My question to you is - who are the 2 per cent of your customers who you should be spending time nurturing relationships with? Even if you apply the Pareto principle and apply your focus to the 20 per cent of customers who will provide you with the biggest return during 2016, you will likely achieve more than chasing everyone who enquires of your services.

The reality is you and I simply do not have the time to try and convince people that they should be doing business with us. However, that is not to say that you shouldn’t spend time nurturing relationships with those who fit your ideal customer profile but just aren’t ready to buy from you yet. Let me explain:

Who are your ITM’s?

We all have customers, or more to the point, types of customers, who are our Ideal Target Market (ITM). ITM’s are less trouble than any of your other customers. They repeat buy from you, pay you more money and, most importantly, they get you and buy from you because of who you are and not just for what you do.

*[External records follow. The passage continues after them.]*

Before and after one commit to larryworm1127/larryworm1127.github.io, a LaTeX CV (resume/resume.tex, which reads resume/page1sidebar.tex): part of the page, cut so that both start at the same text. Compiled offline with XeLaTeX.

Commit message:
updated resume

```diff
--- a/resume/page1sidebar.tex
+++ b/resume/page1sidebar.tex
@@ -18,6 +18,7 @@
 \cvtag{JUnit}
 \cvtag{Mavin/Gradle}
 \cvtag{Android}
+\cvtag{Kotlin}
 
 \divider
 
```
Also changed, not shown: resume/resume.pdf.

Your job is be clear who these ITM’s are, find them using LinkedIn (particularly if your ITM’s are business-to-business professionals) and spend at least 90 minutes a week nurturing relationships with these contacts. Whatever else you do, as far as marketing your products and services is concerned, the 90 minutes a week you spend nurturing relationships with your 2 per cent of ITM’s will reward you, in the long run, more handsomely than the 98 per cent of customers, who demand the rest of your attention.

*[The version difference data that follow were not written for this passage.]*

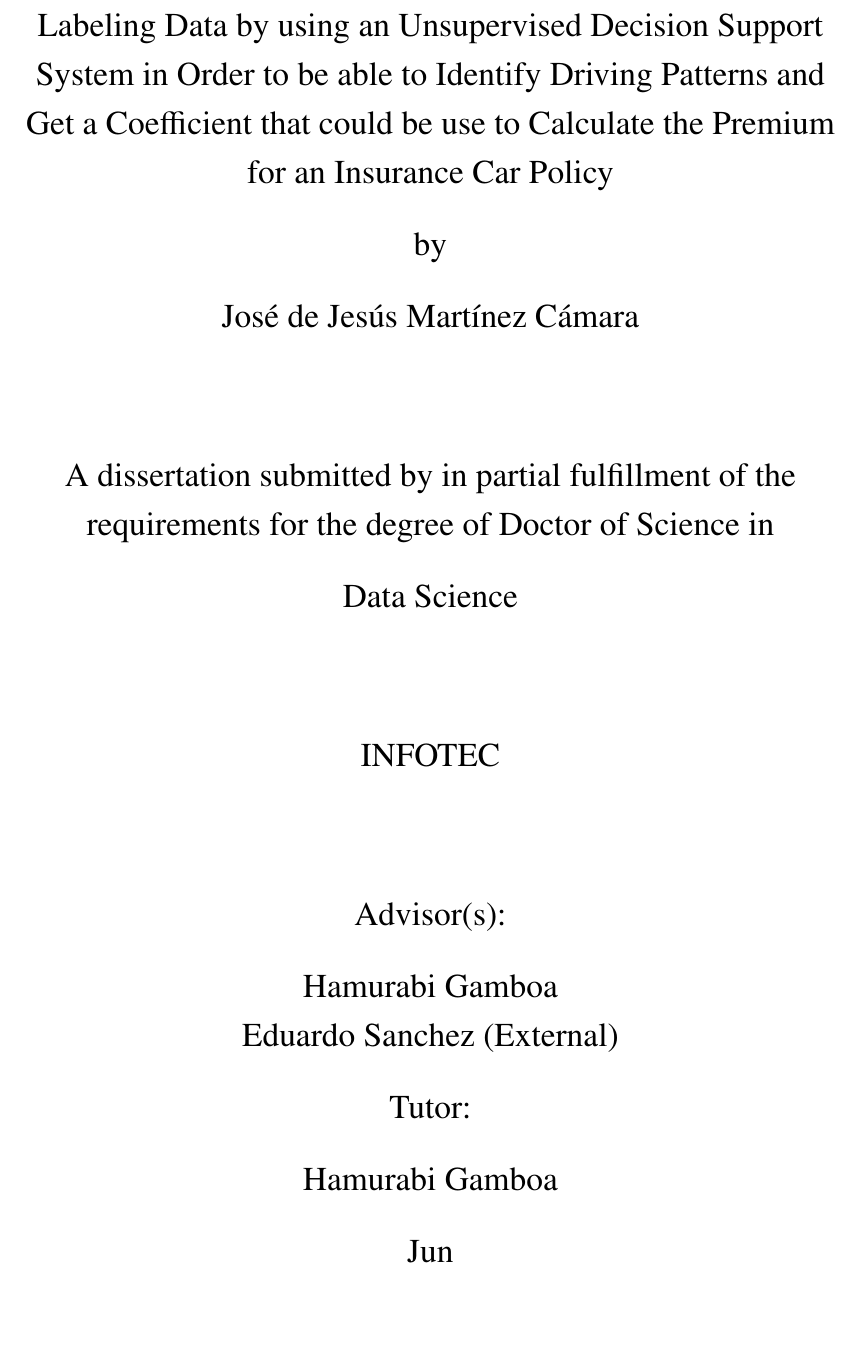
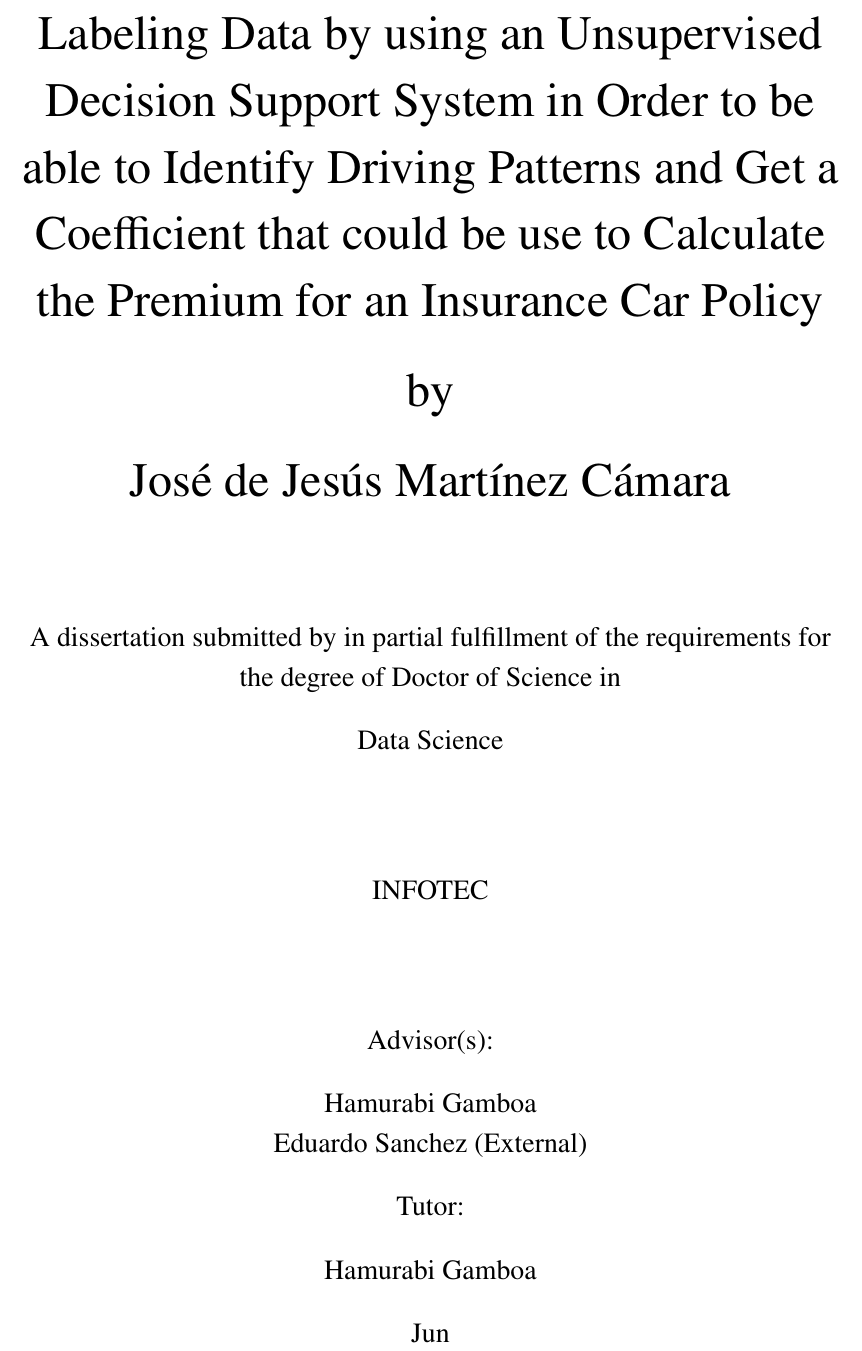
Before and after one commit to PpKarOn/PhD---Thesis, a LaTeX thesis (memoria.tex): part of page 1 of 9, cut so that both start at the same text, the shorter picture padded with empty space. Compiled offline with pdfLaTeX.

Commit message:
Title size increased

```diff
--- a/memoria.tex
+++ b/memoria.tex
@@ -123,15 +123,15 @@
 \begin{titlepage}
 	%\begin{sffamily}
 	\begin{center}
-		\begin{Large}
+		\begin{huge}
 			Labeling Data by using an Unsupervised Decision Support System in Order to be able to Identify Driving Patterns and Get a Coefficient that could be use to Calculate the Premium for an Insurance Car Policy\\
 			\bigskip
 			by\\
 			\bigskip
 			José de Jesús Martínez Cámara\\
-		\end{Large}
+		\end{huge}
 	    \vspace{2cm}
-	    \begin{Large}
+	    \begin{large}
             A dissertation submitted by in partial fulfillment of the requirements for the degree of Doctor of Science in\\
             \bigskip
             Data Science\\
```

So, how do you turn your future 2 per centers into new payroll customers?

Working in the payroll sector, you need to be engaging with business professionals, who are important to your firm’s growth this year. So you need to start today. There are three things you could be easily fit into your 90-minutes social media activity each week:

• Use LinkedIn’s search options to locate relevant business professionals by industry sector, company, geographic location, job title, name and then invite them to connect. Consider using the approach I recommended in my recent blog post How to increase your engagement on LinkedIn tell them your ‘why’ 

•Check LinkedIn daily and send a personal message to anyone who invites you to connect or engages with your posts or comments (you may not have time to respond to any person who wants to connect with you). Thank them for connecting and ask them why they chose to do so

• Nurture relationships with the 2 per cent who engage and the 20 per cent who are your ITM’s. Create some content that you believe would be of value to your new connections. It should be informative and include a practical application which can be used in and make a difference to their business.

The nurturing process is critical to your success. There’s no point simply connecting with people and never having conversations with them - after all, you wouldn’t run round a networking room, shake hands with everyone there and then do a runner!

Nurturing is about being warm, friendly and conversational. Remember this is ‘social’ media. LinkedIn’s new chat style messaging facility is indicative of the fact that traditional email messaging is on the wane in favour of a lighter more personal communication style, which can help build all three elements of know, like and trust.

Some will, some won’t

Some of those you connect with, even those who approach you, will simply not engage. Don’t ask me why - people often have great intentions but then life gets in the way and they become distracted or they just have a change of heart. Here’s what you do:

• Devote time to having conversations with your 2 per centers

• Still send content nurturing messages to your 20 per centers. They may not respond but you will at least keep your brand and your expertise on their radar. In time, you can pick up the phone and call them or they may call you when they’re ready. Eighty per cent of sales are made on the fifth to twelfth contact.

• Understand that some people will engage with you, some won’t - so just move on and don’t lose any sleep.

By Steve Phillip,
Managing Director,
Linked2Success Ltd